>>>

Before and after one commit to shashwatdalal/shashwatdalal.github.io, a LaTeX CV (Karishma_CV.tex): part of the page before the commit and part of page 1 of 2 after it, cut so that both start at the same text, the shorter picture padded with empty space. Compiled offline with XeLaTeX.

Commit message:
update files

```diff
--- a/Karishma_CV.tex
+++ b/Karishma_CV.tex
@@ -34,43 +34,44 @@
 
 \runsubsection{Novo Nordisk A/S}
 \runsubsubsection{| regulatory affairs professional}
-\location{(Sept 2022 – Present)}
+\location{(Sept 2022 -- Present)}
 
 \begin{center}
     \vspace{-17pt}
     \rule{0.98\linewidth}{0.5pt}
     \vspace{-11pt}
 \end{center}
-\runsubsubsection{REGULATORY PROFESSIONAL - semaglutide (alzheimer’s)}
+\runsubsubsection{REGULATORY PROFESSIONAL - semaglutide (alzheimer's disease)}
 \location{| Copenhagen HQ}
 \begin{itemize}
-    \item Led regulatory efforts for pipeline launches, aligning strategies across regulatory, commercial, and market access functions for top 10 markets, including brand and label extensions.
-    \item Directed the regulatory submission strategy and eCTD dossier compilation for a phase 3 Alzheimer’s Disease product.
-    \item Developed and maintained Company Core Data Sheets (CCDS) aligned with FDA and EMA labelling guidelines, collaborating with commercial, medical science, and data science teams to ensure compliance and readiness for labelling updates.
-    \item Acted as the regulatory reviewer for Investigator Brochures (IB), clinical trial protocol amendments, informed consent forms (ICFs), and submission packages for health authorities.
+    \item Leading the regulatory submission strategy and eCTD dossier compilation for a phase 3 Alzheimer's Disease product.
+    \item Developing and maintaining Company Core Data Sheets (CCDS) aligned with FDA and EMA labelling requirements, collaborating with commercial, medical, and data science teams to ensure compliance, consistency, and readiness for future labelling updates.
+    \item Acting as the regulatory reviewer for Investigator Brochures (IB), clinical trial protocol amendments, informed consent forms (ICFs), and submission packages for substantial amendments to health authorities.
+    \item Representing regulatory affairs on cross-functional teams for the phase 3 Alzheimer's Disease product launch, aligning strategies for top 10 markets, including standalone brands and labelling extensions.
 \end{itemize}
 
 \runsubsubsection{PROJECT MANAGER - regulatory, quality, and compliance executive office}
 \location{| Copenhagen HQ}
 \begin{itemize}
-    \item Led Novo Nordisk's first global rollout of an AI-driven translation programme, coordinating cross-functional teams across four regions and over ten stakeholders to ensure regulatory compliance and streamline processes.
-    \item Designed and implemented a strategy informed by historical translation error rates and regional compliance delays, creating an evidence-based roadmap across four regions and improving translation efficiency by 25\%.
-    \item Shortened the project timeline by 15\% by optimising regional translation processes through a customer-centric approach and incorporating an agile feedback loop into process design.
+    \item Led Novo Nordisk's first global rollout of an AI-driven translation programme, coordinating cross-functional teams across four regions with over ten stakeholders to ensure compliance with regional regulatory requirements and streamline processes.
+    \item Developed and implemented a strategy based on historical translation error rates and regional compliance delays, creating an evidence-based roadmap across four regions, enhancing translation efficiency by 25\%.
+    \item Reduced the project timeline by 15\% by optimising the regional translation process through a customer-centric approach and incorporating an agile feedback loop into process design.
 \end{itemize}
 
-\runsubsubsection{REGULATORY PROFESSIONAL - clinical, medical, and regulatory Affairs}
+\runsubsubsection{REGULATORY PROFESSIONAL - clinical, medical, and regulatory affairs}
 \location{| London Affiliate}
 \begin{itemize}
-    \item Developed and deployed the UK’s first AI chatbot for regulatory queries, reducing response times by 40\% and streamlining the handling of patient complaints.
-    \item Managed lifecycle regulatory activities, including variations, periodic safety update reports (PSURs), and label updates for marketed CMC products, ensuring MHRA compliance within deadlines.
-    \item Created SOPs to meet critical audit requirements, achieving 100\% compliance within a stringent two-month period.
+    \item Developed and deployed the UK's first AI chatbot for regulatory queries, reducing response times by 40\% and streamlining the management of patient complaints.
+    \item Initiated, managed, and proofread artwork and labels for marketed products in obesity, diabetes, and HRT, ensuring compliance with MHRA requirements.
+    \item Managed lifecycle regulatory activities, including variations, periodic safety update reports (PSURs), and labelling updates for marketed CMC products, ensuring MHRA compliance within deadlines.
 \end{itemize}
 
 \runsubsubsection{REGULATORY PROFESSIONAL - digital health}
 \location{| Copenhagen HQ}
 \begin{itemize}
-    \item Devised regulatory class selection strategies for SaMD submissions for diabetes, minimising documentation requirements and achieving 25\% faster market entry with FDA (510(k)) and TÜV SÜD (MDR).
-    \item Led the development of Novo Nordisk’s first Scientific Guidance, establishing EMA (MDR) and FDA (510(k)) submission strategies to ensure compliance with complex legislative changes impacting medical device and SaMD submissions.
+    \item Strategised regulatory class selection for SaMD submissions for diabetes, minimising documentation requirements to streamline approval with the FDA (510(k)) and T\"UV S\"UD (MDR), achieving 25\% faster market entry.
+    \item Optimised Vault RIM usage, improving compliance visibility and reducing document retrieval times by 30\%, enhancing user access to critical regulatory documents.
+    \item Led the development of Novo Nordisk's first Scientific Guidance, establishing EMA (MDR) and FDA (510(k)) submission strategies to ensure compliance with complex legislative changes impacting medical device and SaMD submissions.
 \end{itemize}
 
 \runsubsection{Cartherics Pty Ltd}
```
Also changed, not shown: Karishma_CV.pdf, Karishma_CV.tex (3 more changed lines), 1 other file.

<<<
>>>

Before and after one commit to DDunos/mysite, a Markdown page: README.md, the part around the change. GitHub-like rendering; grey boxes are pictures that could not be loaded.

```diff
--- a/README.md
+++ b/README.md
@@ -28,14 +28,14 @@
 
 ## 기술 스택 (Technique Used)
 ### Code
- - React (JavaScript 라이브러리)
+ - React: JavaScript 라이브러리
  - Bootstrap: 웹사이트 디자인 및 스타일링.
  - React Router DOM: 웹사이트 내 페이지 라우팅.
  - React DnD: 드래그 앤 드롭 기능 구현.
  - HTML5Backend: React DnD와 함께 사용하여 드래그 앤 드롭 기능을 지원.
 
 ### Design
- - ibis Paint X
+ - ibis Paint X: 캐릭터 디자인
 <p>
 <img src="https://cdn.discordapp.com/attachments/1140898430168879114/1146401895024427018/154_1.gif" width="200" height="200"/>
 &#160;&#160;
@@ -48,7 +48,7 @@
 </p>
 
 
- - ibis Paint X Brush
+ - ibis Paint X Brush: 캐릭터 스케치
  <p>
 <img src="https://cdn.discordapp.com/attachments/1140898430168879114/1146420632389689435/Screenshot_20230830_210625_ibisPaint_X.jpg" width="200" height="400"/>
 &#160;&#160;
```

<<<

__WHAT YOU NEED TO DO__. Look through the records and give only the number of lines where the string "runsubsubsection" appears.

__WRITTEN ANSWER__. 7